New memoir by the late actress, lecturer, and activist Cicely Tyson—one of the most respected talents in American theater and film history.
During a career spanning more than six decades, Cicely Tyson brought to life iconic roles in theater, film, and television, offering us stories that define Black life.
When Tyson was awarded the 2016 Presidential Medal of Freedom, President Barack Obama stated, “In her long and extraordinary career, Cicely Tyson has not only succeeded as an actor, she has shaped the course of history.”
About the book, Tyson shared, “Just As I Am is my truth. It is me, plain and unvarnished, with the glitter and garland set aside. In these pages, I am indeed Cicely, the actress who has been blessed to grace the stage and screen for six decades. Yet I am also the church girl who once rarely spoke a word. I am the teenager who sought solace in the verses of the old hymn for which this book is named. I am a daughter and mother, a sister, and a friend. I am an observer of human nature and the dreamer of audacious dreams. I am a woman who has hurt as immeasurably as I have loved, a child of God divinely guided by His hand. And here in my ninth decade, I am a woman who, at long last, has something meaningful to say.”
From her starring role on Broadway in The Blacks (1961), to the Emmy-nominated 1999 HBO film A Lesson Before Dying, Tyson’s work has garnered critical and commercial applause for more than sixty years. Her two Emmys for The Autobiography of Miss Jane Pittman made her the first African American woman to win an Emmy for Best Actress. In 2013, Tyson won the Tony Award for Best Actress in a Play for her performance as Miss Carrie Watts in The Trip to Bountiful. A capstone achievement came in 2018, when she became the first Black woman to receive an honorary Oscar. The Board of Governors voted unanimously to honor her with the award, which came 45 years after her Academy Award nominated performance in Sounder.

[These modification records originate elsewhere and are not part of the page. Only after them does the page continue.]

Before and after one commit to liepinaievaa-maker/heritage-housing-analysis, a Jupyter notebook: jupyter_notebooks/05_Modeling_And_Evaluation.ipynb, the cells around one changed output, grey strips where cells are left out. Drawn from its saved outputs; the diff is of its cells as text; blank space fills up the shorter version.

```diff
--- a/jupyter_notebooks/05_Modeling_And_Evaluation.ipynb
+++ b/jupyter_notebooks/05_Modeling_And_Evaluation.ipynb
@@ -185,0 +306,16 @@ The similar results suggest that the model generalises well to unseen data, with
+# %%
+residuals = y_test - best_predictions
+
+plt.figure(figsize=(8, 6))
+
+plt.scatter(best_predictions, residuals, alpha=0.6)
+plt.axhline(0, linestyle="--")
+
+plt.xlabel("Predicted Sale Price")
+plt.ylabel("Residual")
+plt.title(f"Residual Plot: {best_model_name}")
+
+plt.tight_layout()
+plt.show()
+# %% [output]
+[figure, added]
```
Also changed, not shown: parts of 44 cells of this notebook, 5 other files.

Viola Davis, Academy, Tony, and Emmy award-winning actress and producer, says, “This book is Ms. Tyson’s abundant treasure to each of us: her life, in her words, just as she is. She shares truths usually whispered between close friends in the dim light of a back bedroom, those candid declarations not often spoken aloud. And she tells her story the way only a black woman can: in all of its dazzling authenticity, heels off and voice undulating, shifting between anguish and exuberance. The art of acting is the art of exposing, an emotional unveiling before others. Ms. Tyson is as revelatory on these pages as she has been on the stage.”

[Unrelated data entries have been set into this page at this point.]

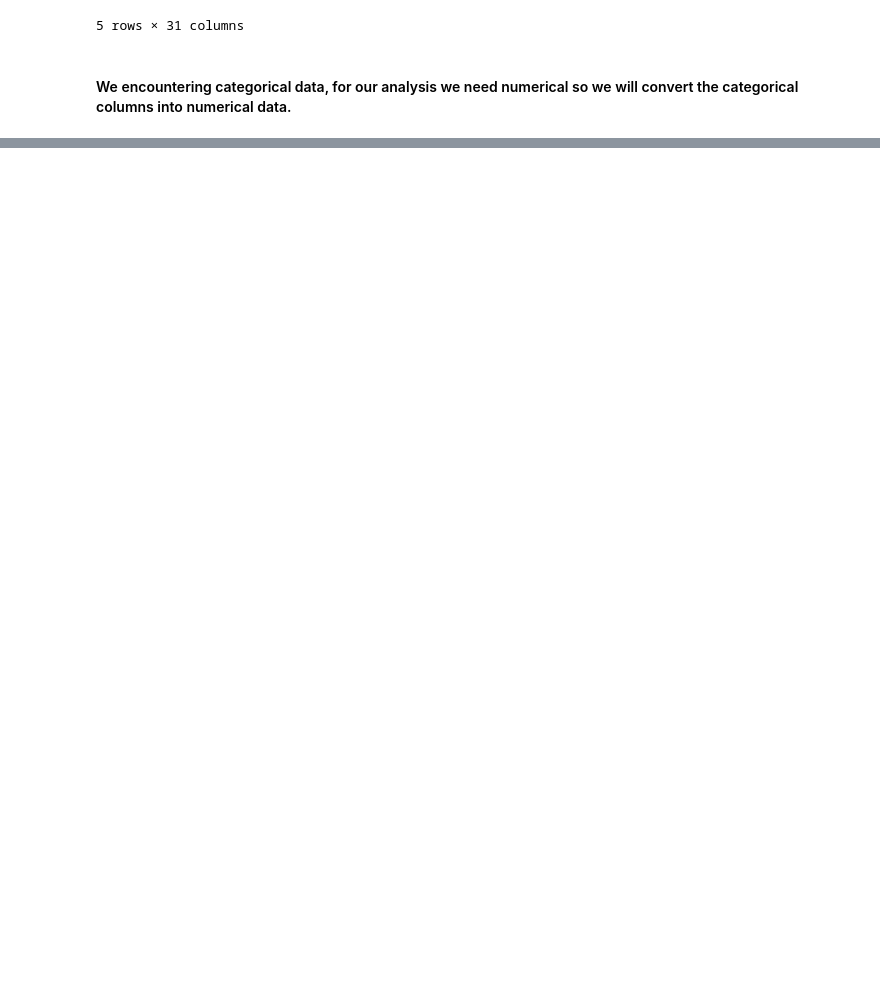
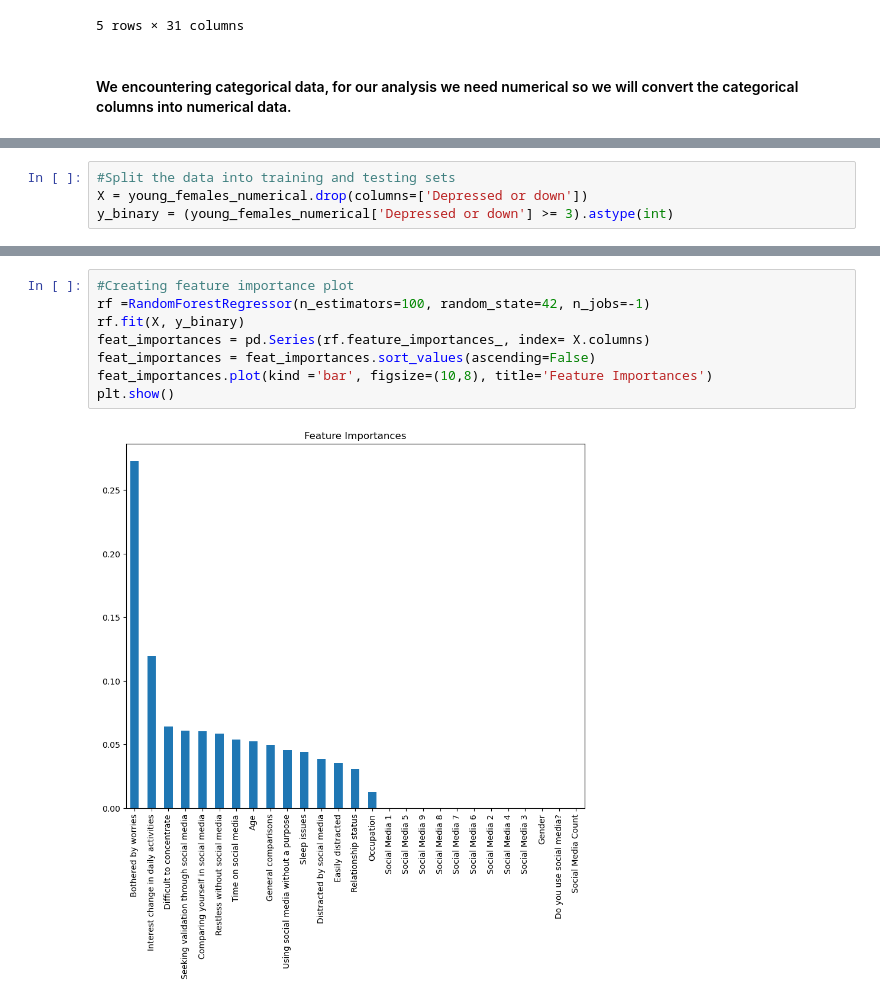
Before and after one commit to ilsecaher/MSDS640-Data-Cleaning, a Jupyter notebook: Social Media Impact.ipynb, the cells around one changed output, grey strips where cells are left out. Cells and saved outputs as stored; diff of their text form; blank space fills up the shorter version.

```diff
--- a/Social Media Impact.ipynb
+++ b/Social Media Impact.ipynb
@@ -223,0 +345,4 @@ df_clean.head(5)
+# %%
+#Split the data into training and testing sets
+X = young_females_numerical.drop(columns=['Depressed or down'])
+y_binary = (young_females_numerical['Depressed or down'] >= 3).astype(int)
@@ -223,0 +352,10 @@ df_clean.head(5)
+# %%
+#Creating feature importance plot
+rf =RandomForestRegressor(n_estimators=100, random_state=42, n_jobs=-1)
+rf.fit(X, y_binary)
+feat_importances = pd.Series(rf.feature_importances_, index= X.columns)
+feat_importances = feat_importances.sort_values(ascending=False)
+feat_importances.plot(kind ='bar', figsize=(10,8), title='Feature Importances')
+plt.show()
+# %% [output]
+[figure, added]
```
Also changed, not shown: parts of 24 cells of this notebook.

Tyson, who passed on January 28, 2021 at the age of 96, was promoting the book during her final weeks.